As a Burton-born boy I now view from a ‘down south’ distance the marketing triumph that is Marston’s Pedigree and the corporate failure to manage the Draught Bass brand.

I grew up in a Burton world where roads were criss-crossed by the spider’s web of brewery railways, pubs seemed to be on every street corner and more than a few blokes had taken advantage of drinking beer at work. I thought every town had a smell of spent yeast and Marmite. And the joy of a summer holiday job with free beer in the canteen. It wasn’t just the workers – I remember having to carry a case of beer up to the Bass board meeting for ‘tasting’.

Time moved on and drinking choices in town became clear – Ind Coope’s Burton Ale, Marston’s Pedigree or Bass. Whether it was the choice of pubs or the taste of the beers, it’s lost in nostalgia but I’d hope I’d been able to recognise that Burton beers are not all the same. Pedigree to me is so sulphurous you might be drinking water from a volcanic lake, Burton Ale was too much for a session but Draught Bass was the business.

As I’ve said before it’s just my taste but if I’d had to predict a beer capable of national success as real ale became mainstream it would have been Bass. A great brand in the UK and abroad, perfect for a session and a superb traditional bitter taste. In Burton it even had a tower named after it – until Coors rode into town.

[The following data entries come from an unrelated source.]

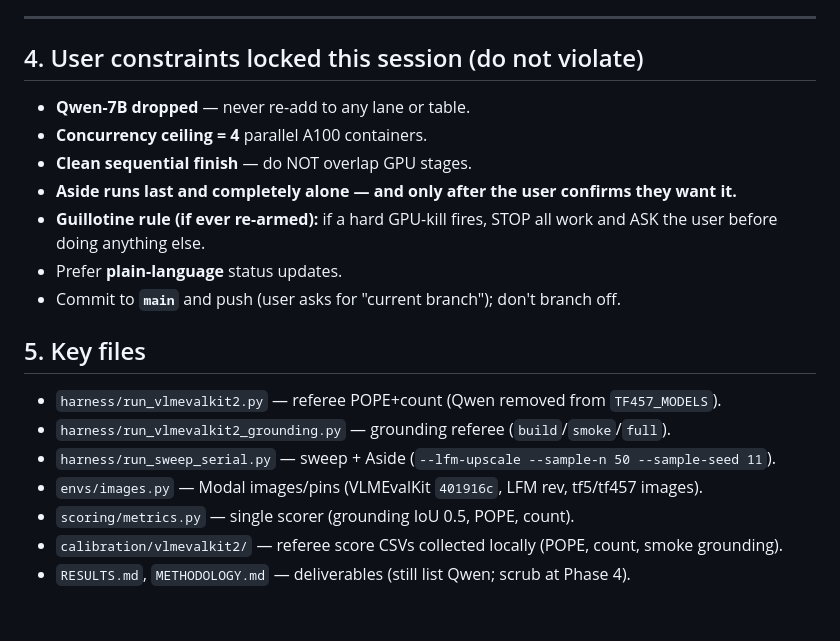
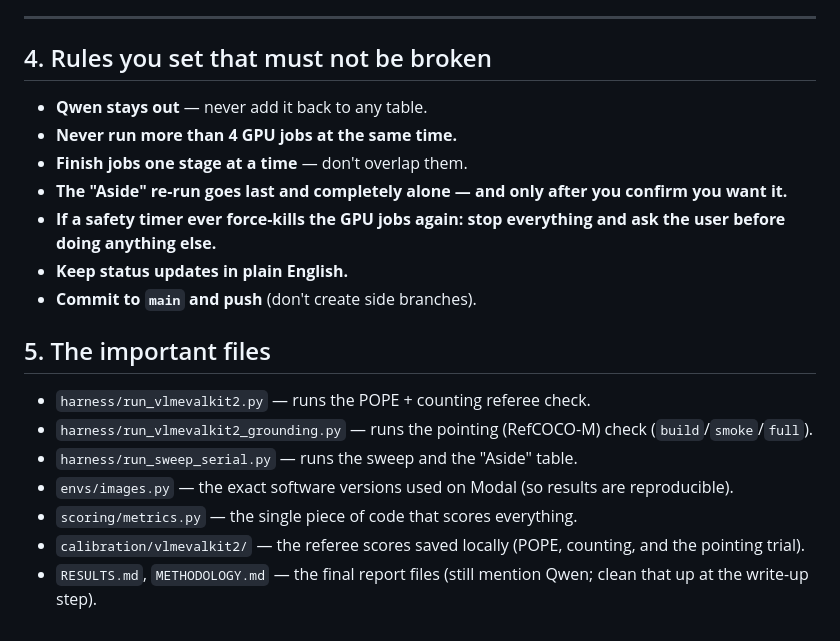
Before and after one commit to NYCandrun/Liquid-Moondream-450M-Benchmark, a Markdown page: HANDOFF.md, the part around one of its changes. Rendered like a GitHub page.

```diff
--- a/HANDOFF.md
+++ b/HANDOFF.md
@@ -137,21 +140,21 @@ Gate D audit; commit + push.
 
 ---
 
-## 4. User constraints locked this session (do not violate)
-- **Qwen-7B dropped** — never re-add to any lane or table.
-- **Concurrency ceiling = 4** parallel A100 containers.
-- **Clean sequential finish** — do NOT overlap GPU stages.
-- **Aside runs last and completely alone — and only after the user confirms they want it.**
-- **Guillotine rule (if ever re-armed):** if a hard GPU-kill fires, STOP all work and ASK the user
-  before doing anything else.
-- Prefer **plain-language** status updates.
-- Commit to **`main`** and push (user asks for "current branch"); don't branch off.
+## 4. Rules you set that must not be broken
+- **Qwen stays out** — never add it back to any table.
+- **Never run more than 4 GPU jobs at the same time.**
+- **Finish jobs one stage at a time** — don't overlap them.
+- **The "Aside" re-run goes last and completely alone — and only after you confirm you want it.**
+- **If a safety timer ever force-kills the GPU jobs again: stop everything and ask the user before
+  doing anything else.**
+- **Keep status updates in plain English.**
+- **Commit to `main` and push** (don't create side branches).
 
-## 5. Key files
-- `harness/run_vlmevalkit2.py` — referee POPE+count (Qwen removed from `TF457_MODELS`).
-- `harness/run_vlmevalkit2_grounding.py` — grounding referee (`build`/`smoke`/`full`).
-- `harness/run_sweep_serial.py` — sweep + Aside (`--lfm-upscale --sample-n 50 --sample-seed 11`).
-- `envs/images.py` — Modal images/pins (VLMEvalKit `401916c`, LFM rev, tf5/tf457 images).
-- `scoring/metrics.py` — single scorer (grounding IoU 0.5, POPE, count).
-- `calibration/vlmevalkit2/` — referee score CSVs collected locally (POPE, count, smoke grounding).
-- `RESULTS.md`, `METHODOLOGY.md` — deliverables (still list Qwen; scrub at Phase 4).
+## 5. The important files
+- `harness/run_vlmevalkit2.py` — runs the POPE + counting referee check.
+- `harness/run_vlmevalkit2_grounding.py` — runs the pointing (RefCOCO-M) check (`build`/`smoke`/`full`).
+- `harness/run_sweep_serial.py` — runs the sweep and the "Aside" table.
+- `envs/images.py` — the exact software versions used on Modal (so results are reproducible).
+- `scoring/metrics.py` — the single piece of code that scores everything.
+- `calibration/vlmevalkit2/` — the referee scores saved locally (POPE, counting, and the pointing trial).
+- `RESULTS.md`, `METHODOLOGY.md` — the final report files (still mention Qwen; clean that up at the write-up step).
```
Also changed, not shown: other parts of HANDOFF.md (+96 -93 lines).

Where is it now? It’s a stand back in amazement moment when you see it on a bar. Too many times recently I’ve stared wistfully at that Bass triangle on the outside of a pub only to face the inevitable Doom Bar inside. It’s easy to say it’s not the same Bass taste anymore but there’s still a hint of what might have been when it’s gently supped. (Congratulations to the Shoulder at Barton for keeping a very good pint.)

From a business perspective Marston’s has done a superb job on placing Pedigree as one of the key contenders for a real ale national treasure. Its sponsorship of England cricket hits the perfect demographic, the advertising pulls gently on nationalistic heartstrings and then there’s the taste (oh well you can’t have it all). They started with product, some regional brand-strength and a growing market and they’ve achieved wonders.

On the other hand InBev had the national (even worldwide) Bass brand – the perfect session product for the only growth market in town and they’ve failed completely and utterly. On the AB InBev website Bass is categorised as a lowly ‘local champion’ and without a hint of irony they note that “the brand has had an incredible pedigree (my italics) for centuries”. The marketing maestros probably don’t even realise it is brewed by Marston’s these days.